** Given records follows **
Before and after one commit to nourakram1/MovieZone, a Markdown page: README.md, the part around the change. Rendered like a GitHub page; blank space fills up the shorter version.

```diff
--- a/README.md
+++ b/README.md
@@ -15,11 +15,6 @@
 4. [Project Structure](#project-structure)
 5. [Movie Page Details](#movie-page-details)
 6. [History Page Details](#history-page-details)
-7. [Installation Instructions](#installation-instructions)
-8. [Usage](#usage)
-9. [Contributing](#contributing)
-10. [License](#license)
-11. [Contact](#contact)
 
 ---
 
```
** End of Given records **
** Given records follows **
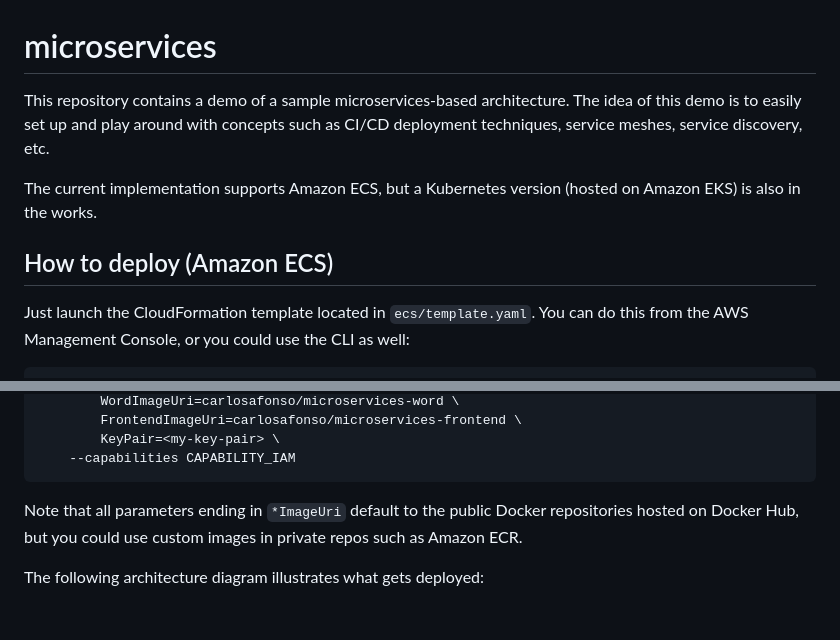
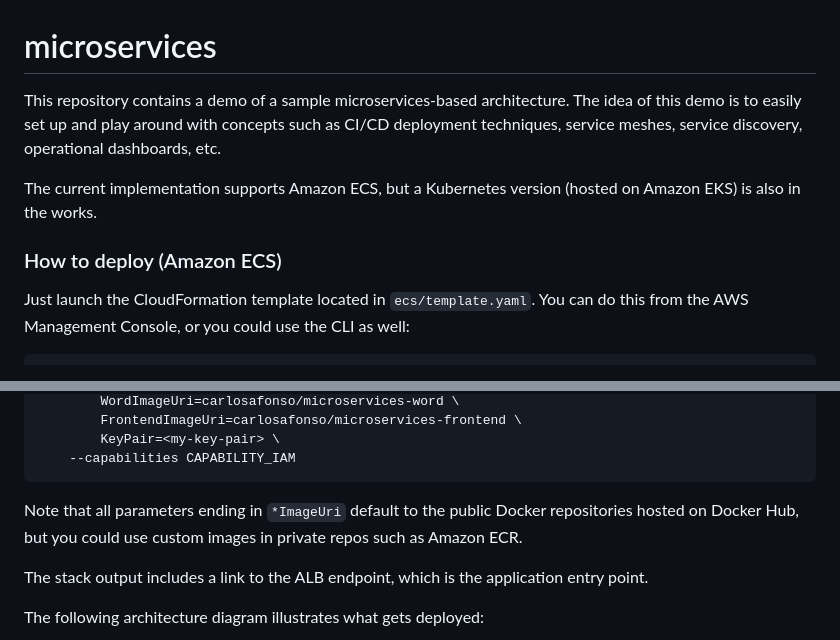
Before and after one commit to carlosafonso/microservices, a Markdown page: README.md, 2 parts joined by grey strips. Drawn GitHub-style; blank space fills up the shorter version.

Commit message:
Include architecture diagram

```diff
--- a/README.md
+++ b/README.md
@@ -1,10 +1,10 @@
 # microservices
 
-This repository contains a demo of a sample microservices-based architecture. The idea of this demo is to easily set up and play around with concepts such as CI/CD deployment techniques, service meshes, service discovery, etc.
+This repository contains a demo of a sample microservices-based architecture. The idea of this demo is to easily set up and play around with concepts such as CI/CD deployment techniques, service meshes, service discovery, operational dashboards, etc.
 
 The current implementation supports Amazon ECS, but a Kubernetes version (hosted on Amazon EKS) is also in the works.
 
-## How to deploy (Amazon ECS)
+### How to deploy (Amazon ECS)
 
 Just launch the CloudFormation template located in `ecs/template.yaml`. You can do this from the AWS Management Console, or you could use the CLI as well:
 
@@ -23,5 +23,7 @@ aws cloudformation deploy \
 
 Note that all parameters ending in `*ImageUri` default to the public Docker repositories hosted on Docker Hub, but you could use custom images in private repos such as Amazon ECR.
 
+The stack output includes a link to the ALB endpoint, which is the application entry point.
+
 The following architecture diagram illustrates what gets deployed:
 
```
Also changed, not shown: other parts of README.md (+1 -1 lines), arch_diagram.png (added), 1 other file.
** End of Given records **
• **Work order**:
Report, as a bare number, how many lines above contain the string "such".

• **Response below**:
3